Here, you will find more treasure trove of narratives inspired by the foreign lands or seas where I once was. They document my musings, the certain feelings that developed during that particular time of travel or the sort of misadventures that I got into. I’m not that sort who tells you where to go or give you a list of reasons why you should visit Indonesia or Iceland. I suspect you already know all that. You’re here because you need someone to tell you that, it isn’t really so difficult to travel after all. You’re here because you have big dreams and so many plans. You’re here because if I can do it, so can you!

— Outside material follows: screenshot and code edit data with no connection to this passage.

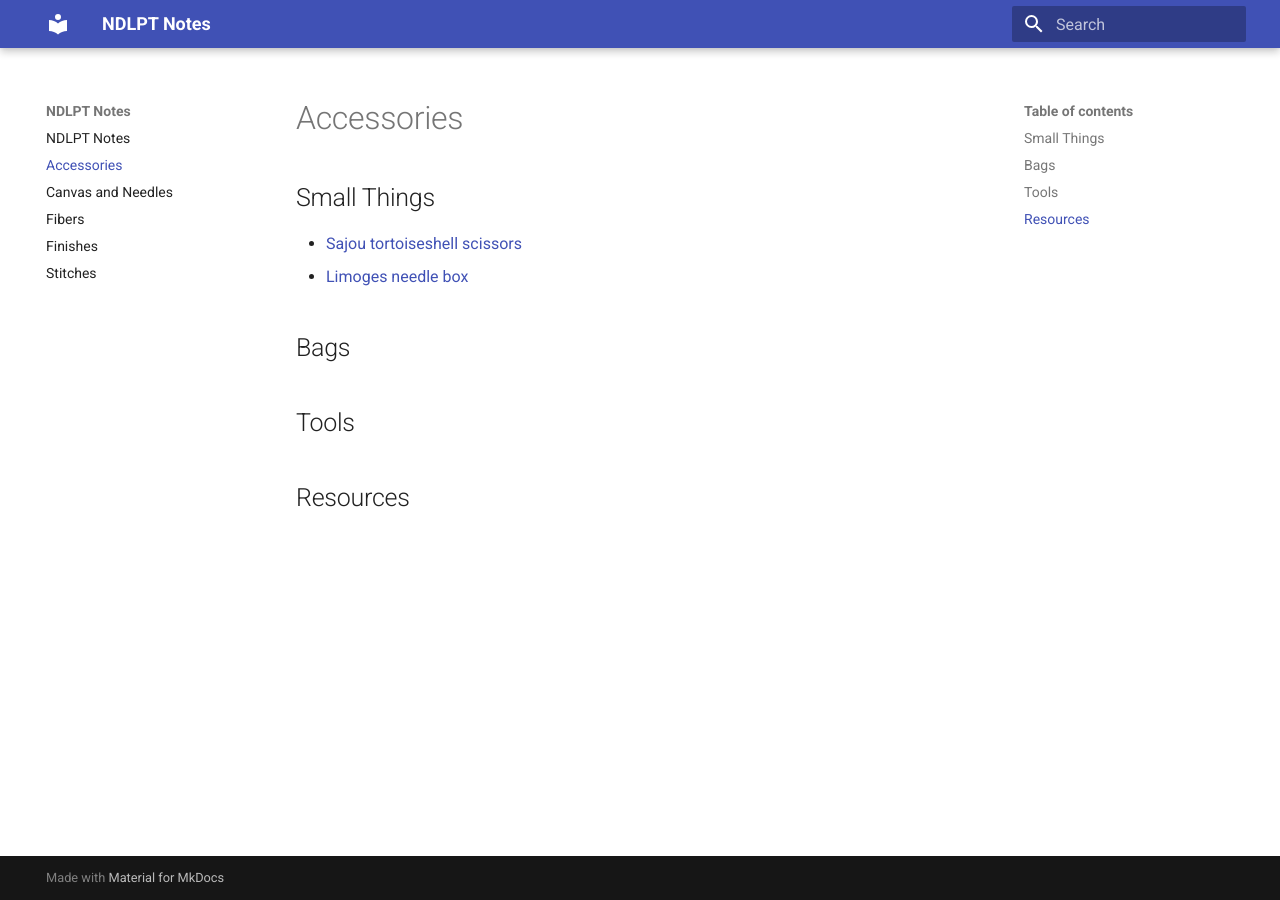
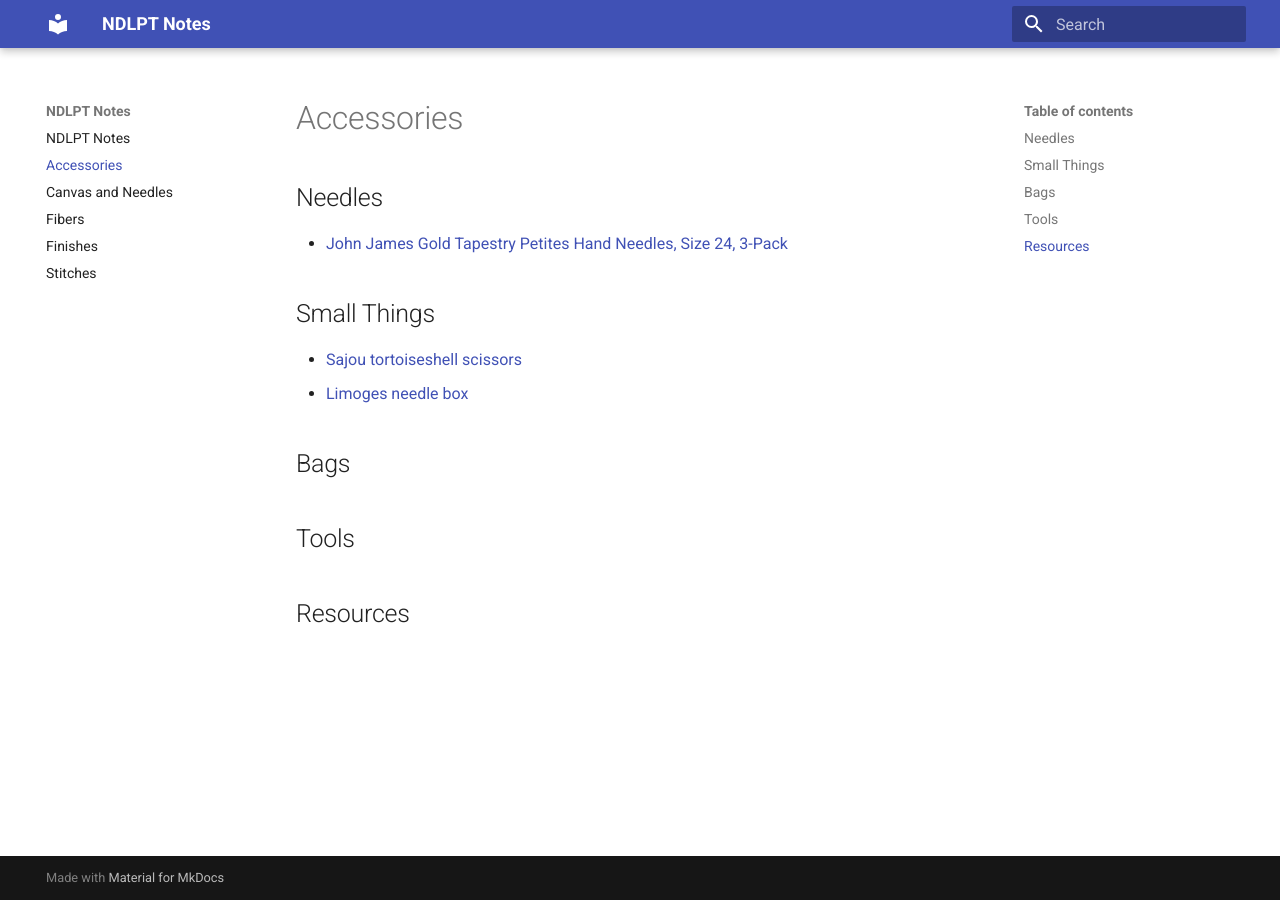
Before and after one commit to shylaclark/ndlpt-notes, an MkDocs documentation site: the page built from docs/accessories.md, in a window 1280 px wide. Built offline with MkDocs 1.6.1 and Material for MkDocs 9.7.7, drawn with Linux system fonts in a browser that asks for light colours.

Commit message:
Update accessories.md

```diff
--- a/docs/accessories.md
+++ b/docs/accessories.md
@@ -1,5 +1,7 @@
 # Accessories
 
+## Needles
+* [John James Gold Tapestry Petites Hand Needles, Size 24, 3-Pack](https://smile.amazon.com/Colonial-Needle-JG199-24-Tapestry-Petites/dp/B001144W94/ref=sxts_sxwds-bia-wc-nc-drs1_0?cv_ct_cx=tapestry+needles&dchild=1&keywords=tapestry+needles&pd_rd_i=B001144W94&pd_rd_r=3d17a339-1c09-4211-95e9-8ab2f8020ebf&pd_rd_w=kCNDg&pd_rd_wg=wbETI&pf_rd_p=84ce0865-d9ca-42e3-87ed-168be8f93162&pf_rd_r=HNSEPNDA6FKC06DRR3BP&psc=1&qid=1608227442&sr=1-1-88388c6d-14b8-4f70-90f6-05ac39e80cc0)
 
 ## Small Things
 * [Sajou tortoiseshell scissors](https://needlepoint.com/collections/scissors/products/sajou-tortoiseshell-style-french-embroidery-scissors-with-flowers)
```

Living it up, as a cruise ship crew (Catalina Island, Dominican Republic)
The Tiny Wanderer is best read when you have a cup of tea by your side and all the time in the world to dream.
I also hope to connect with like-minded travellers, and with those who aspire to be one: especially those who haven’t dared to take the leap for fear of lack of savings, the wild unknown or lack of a golden passport.
To all those who found it possible to wander, despite the obstacles and personal circumstances, I’d say, travel on and keeping walking along the open road.
Where are you now and what are you doing?
Since June 2013, I’d traded freedom for a pay cheque. I now pull daily cubicle shifts as a Senior Copywriter at an advertising agency in Singapore.
(latest update) I’m now freezing my ass off in Hermsdorf, Germany. I’ve now traded back the pay cheque for freedom and have all the time in the world, to write, to muse and to ponder.
I’m now learning German full-time and a freelance writer(or at least trying to be one).
I’m by default shy though talkative when prompted
What’s with the bits and pieces of Italian?
For the past five years, I’d finance my wanderlust by working as a crew trainer onboard several Italian cruise ships. Having to survive daily onboard where Italian is generally used as the common language (depending on the route of the cruise ship), I was forced to pick up Italian and gestures quickly so that I could communicate easily with the crew. Naturally, making new friends over a glass of wine became easier and I was no longer perceived as unapproachable. Till now, Italian phrases are still at the tip of my tongue and occasionally they roll out faster while my brain struggles to find its English equivalent. I now speak English, Italian, Mandarin, Cantonese, Malay and un peu Français. I’ve also signed up to learn German. I’m picking up as many languages as I can because I hate sobbing into my drink while everyone around me is having a good time, speaking a language that I don’t understand. So far, avoiding isolation is a strong motivation.
Fine print: I used to blog at Where Is Ying Now? (but it was appalling so I’ve taken it down) and am hoping to put together my cruise ship adventures into a novel. Meanwhile, for fresh, up-to-date goodies, please subscribe to this blog and stay with me on this joy ride.